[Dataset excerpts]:
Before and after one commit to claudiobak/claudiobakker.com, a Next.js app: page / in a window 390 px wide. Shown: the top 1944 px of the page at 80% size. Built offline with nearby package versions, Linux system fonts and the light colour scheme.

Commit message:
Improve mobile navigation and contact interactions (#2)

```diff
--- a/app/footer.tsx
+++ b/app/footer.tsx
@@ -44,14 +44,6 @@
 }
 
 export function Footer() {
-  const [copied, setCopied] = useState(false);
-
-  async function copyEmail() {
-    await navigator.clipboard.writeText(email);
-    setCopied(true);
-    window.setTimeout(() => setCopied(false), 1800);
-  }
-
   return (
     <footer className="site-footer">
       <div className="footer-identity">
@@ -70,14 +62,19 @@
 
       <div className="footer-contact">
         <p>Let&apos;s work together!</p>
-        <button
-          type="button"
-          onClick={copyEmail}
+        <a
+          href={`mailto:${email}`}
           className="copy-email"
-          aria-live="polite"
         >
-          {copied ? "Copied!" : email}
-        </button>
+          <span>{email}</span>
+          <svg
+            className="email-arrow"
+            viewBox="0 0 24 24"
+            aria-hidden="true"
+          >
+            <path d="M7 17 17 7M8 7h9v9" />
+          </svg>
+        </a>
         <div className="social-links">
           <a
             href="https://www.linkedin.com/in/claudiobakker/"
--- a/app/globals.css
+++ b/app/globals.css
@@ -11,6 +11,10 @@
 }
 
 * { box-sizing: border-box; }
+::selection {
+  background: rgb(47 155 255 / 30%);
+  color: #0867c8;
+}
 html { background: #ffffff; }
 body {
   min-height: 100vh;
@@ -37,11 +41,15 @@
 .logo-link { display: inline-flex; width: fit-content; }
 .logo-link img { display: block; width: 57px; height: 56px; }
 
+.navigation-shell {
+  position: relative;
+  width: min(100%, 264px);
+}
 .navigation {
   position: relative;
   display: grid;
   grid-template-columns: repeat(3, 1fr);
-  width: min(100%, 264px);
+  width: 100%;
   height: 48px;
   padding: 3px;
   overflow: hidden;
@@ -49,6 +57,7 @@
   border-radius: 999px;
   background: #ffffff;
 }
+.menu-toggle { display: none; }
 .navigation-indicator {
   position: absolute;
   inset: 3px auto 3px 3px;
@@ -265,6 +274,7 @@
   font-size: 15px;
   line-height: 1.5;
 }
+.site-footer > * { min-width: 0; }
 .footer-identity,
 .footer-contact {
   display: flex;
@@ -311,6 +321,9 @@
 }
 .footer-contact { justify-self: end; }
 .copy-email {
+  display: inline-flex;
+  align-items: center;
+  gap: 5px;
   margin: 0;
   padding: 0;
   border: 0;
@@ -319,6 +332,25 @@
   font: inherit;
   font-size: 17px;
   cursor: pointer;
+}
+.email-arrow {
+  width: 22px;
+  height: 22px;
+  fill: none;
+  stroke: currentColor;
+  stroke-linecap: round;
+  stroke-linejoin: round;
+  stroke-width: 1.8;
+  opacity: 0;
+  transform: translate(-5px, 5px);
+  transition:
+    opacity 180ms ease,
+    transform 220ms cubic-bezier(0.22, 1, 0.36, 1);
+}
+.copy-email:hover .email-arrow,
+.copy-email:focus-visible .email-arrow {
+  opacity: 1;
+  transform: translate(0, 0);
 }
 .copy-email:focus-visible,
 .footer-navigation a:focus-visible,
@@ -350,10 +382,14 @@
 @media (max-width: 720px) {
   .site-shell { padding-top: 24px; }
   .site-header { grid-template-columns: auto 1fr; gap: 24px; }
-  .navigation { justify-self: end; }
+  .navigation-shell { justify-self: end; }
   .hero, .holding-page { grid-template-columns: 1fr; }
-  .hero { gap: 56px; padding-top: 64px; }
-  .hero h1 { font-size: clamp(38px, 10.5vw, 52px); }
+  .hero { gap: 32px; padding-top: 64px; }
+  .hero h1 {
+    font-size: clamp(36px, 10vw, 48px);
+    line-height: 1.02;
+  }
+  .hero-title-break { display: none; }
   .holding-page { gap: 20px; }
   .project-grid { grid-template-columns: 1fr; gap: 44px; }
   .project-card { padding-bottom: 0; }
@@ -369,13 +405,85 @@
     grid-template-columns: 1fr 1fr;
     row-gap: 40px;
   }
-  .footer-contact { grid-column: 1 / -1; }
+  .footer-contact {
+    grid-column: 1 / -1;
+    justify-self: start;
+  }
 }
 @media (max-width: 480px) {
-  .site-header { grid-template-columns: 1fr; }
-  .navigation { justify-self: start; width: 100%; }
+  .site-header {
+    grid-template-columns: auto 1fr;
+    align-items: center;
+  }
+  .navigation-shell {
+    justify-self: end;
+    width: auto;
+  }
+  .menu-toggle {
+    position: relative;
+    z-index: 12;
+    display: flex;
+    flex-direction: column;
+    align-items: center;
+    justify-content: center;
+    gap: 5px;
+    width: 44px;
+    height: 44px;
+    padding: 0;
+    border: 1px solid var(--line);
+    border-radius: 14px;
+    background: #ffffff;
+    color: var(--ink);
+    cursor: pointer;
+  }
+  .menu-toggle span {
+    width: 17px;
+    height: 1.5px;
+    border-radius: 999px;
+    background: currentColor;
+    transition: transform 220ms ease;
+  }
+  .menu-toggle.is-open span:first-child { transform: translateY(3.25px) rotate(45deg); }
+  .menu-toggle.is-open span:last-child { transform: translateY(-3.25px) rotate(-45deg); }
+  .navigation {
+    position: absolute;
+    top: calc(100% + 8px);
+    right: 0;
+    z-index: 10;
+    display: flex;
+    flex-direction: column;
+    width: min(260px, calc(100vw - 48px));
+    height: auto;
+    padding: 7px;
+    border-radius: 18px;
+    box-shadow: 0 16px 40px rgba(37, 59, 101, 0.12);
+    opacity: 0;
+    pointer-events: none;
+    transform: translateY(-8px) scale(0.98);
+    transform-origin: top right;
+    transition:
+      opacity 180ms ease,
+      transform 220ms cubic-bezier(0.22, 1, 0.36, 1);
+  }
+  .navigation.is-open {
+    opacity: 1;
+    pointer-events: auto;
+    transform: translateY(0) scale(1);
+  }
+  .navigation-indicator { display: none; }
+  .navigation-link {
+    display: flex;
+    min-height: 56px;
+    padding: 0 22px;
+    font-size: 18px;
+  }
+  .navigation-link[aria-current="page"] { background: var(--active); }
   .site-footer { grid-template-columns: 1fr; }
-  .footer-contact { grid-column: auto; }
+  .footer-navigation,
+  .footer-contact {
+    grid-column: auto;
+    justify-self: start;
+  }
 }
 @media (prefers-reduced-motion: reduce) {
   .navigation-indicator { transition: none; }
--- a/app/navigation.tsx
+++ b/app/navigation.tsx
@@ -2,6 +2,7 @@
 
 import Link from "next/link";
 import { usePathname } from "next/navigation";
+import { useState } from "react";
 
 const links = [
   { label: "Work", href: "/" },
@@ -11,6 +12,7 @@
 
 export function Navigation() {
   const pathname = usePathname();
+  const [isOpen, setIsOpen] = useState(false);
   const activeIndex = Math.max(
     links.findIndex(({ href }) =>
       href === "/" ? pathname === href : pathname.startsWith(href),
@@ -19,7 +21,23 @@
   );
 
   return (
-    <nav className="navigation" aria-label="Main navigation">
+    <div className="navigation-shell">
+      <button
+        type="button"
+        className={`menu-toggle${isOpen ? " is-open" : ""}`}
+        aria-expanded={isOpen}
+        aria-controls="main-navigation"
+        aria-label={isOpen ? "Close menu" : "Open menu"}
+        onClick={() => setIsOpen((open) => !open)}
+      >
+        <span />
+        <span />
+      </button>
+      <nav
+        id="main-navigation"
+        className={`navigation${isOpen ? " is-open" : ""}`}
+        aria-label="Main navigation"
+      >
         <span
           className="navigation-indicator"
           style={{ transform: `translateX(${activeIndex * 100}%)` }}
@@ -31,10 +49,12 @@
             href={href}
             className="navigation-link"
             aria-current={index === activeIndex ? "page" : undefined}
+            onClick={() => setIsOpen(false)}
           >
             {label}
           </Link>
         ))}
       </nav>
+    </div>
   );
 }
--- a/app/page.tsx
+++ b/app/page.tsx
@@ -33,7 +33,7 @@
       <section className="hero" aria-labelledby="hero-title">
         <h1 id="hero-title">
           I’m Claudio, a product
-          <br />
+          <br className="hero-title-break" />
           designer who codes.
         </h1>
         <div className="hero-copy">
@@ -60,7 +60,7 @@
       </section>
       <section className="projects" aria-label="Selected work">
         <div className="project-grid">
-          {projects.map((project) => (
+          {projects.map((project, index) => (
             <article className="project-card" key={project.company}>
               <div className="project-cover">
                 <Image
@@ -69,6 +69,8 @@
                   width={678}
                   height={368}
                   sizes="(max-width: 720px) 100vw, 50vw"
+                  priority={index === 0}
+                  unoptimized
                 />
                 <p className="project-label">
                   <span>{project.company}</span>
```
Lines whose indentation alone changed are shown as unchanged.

---

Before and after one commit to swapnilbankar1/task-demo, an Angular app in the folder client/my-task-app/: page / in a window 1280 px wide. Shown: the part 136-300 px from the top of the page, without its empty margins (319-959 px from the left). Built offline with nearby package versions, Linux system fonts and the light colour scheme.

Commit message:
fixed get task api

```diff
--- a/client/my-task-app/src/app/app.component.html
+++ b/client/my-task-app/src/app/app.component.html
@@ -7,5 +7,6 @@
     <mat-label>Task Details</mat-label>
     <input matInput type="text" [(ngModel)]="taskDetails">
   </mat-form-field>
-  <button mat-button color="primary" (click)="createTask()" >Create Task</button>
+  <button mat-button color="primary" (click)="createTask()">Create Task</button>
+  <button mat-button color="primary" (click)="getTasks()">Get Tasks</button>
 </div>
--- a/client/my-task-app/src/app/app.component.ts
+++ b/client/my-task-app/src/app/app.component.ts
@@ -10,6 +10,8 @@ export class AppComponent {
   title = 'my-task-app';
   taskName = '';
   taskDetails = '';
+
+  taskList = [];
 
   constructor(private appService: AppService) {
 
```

[Exercise instructions]:
From the data, list each line in which the string "false" appears.

[Answer box]:
-  const [copied, setCopied] = useState(false);
-    window.setTimeout(() => setCopied(false), 1800);
+  const [isOpen, setIsOpen] = useState(false);
+            onClick={() => setIsOpen(false)}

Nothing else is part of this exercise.